● Exercise material:
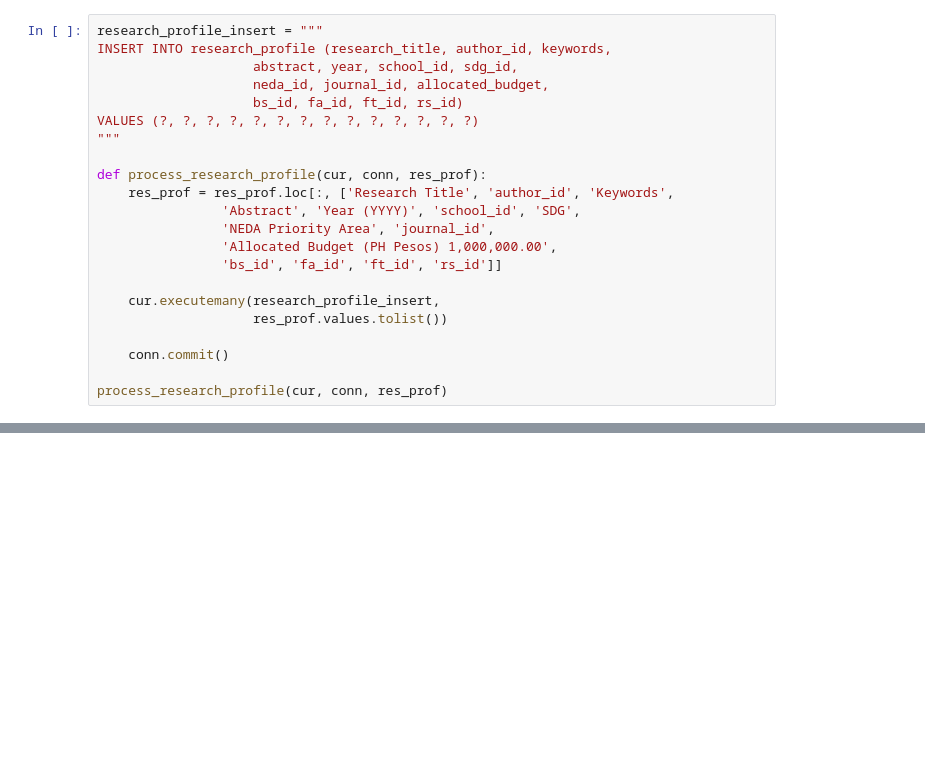
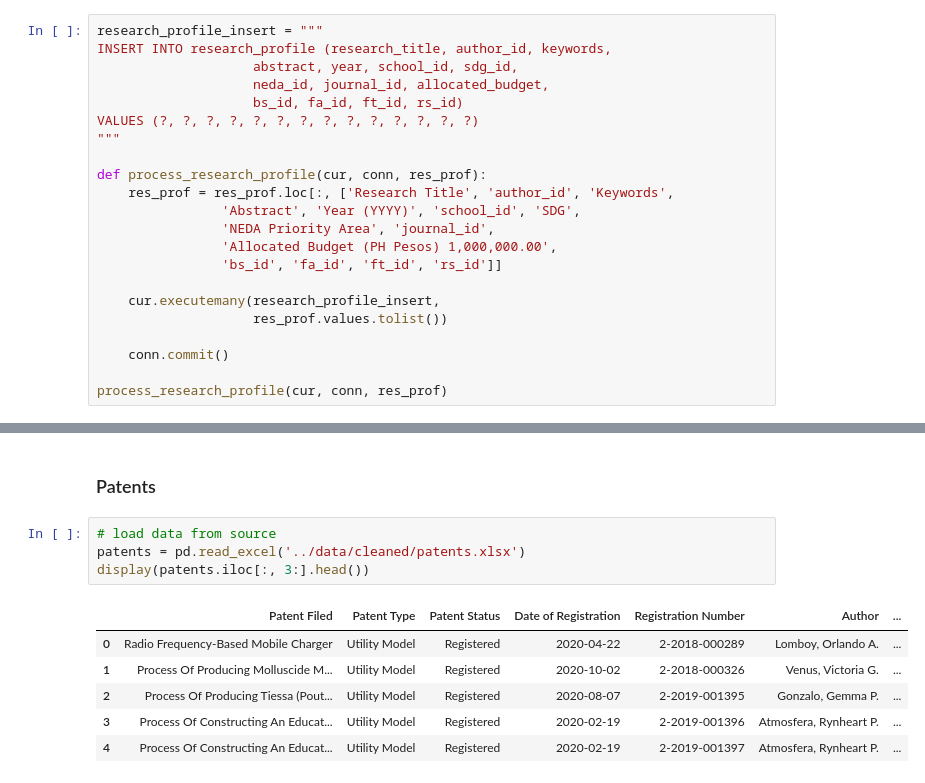
Before and after one commit to pgplarosa/herd-backend, a Jupyter notebook: notebooks/etl.ipynb, the cells around one changed output, grey strips where cells are left out. Saved outputs shown, nothing was run; the diff lists cells and outputs as text; blank space fills up the shorter version.

```diff
--- a/notebooks/etl.ipynb
+++ b/notebooks/etl.ipynb
@@ -473,0 +580,13 @@ process_research_profile(cur, conn, res_prof)
+# %% [markdown]
+### Patents
+# %%
+# load data from source
+patents = pd.read_excel('../data/cleaned/patents.xlsx')
+display(patents.iloc[:, 3:].head())
+# %% [output]
+|  | Patent Filed | Patent Type | Patent Status | Date of Registration | Registration Number | Author | ... |
+| 0 | Radio Frequency-Based Mobile Charger | Utility Model | Registered | 2020-04-22 | 2-2018-000289 | Lomboy, Orlando A. | ... |
+| 1 | Process Of Producing Molluscide M... | Utility Model | Registered | 2020-10-02 | 2-2018-000326 | Venus, Victoria G. | ... |
+| 2 | Process Of Producing Tiessa (Pout... | Utility Model | Registered | 2020-08-07 | 2-2019-001395 | Gonzalo, Gemma P. | ... |
+| 3 | Process Of Constructing An Educat... | Utility Model | Registered | 2020-02-19 | 2-2019-001396 | Atmosfera, Rynheart P. | ... |
+| 4 | Process Of Constructing An Educat... | Utility Model | Registered | 2020-02-19 | 2-2019-001397 | Atmosfera, Rynheart P. | ... |
```
Also changed, not shown: parts of 15 cells of this notebook, 10 other files.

● Exercise description: Omitting the pictures, repeat all entries exactly.

● Finished task:
Before and after one commit to pgplarosa/herd-backend, a Jupyter notebook: notebooks/etl.ipynb, the cells around one changed output, grey strips where cells are left out. Saved outputs shown, nothing was run; the diff lists cells and outputs as text; blank space fills up the shorter version.

```diff
--- a/notebooks/etl.ipynb
+++ b/notebooks/etl.ipynb
@@ -473,0 +580,13 @@ process_research_profile(cur, conn, res_prof)
+# %% [markdown]
+### Patents
+# %%
+# load data from source
+patents = pd.read_excel('../data/cleaned/patents.xlsx')
+display(patents.iloc[:, 3:].head())
+# %% [output]
+|  | Patent Filed | Patent Type | Patent Status | Date of Registration | Registration Number | Author | ... |
+| 0 | Radio Frequency-Based Mobile Charger | Utility Model | Registered | 2020-04-22 | 2-2018-000289 | Lomboy, Orlando A. | ... |
+| 1 | Process Of Producing Molluscide M... | Utility Model | Registered | 2020-10-02 | 2-2018-000326 | Venus, Victoria G. | ... |
+| 2 | Process Of Producing Tiessa (Pout... | Utility Model | Registered | 2020-08-07 | 2-2019-001395 | Gonzalo, Gemma P. | ... |
+| 3 | Process Of Constructing An Educat... | Utility Model | Registered | 2020-02-19 | 2-2019-001396 | Atmosfera, Rynheart P. | ... |
+| 4 | Process Of Constructing An Educat... | Utility Model | Registered | 2020-02-19 | 2-2019-001397 | Atmosfera, Rynheart P. | ... |
```
Also changed, not shown: parts of 15 cells of this notebook, 10 other files.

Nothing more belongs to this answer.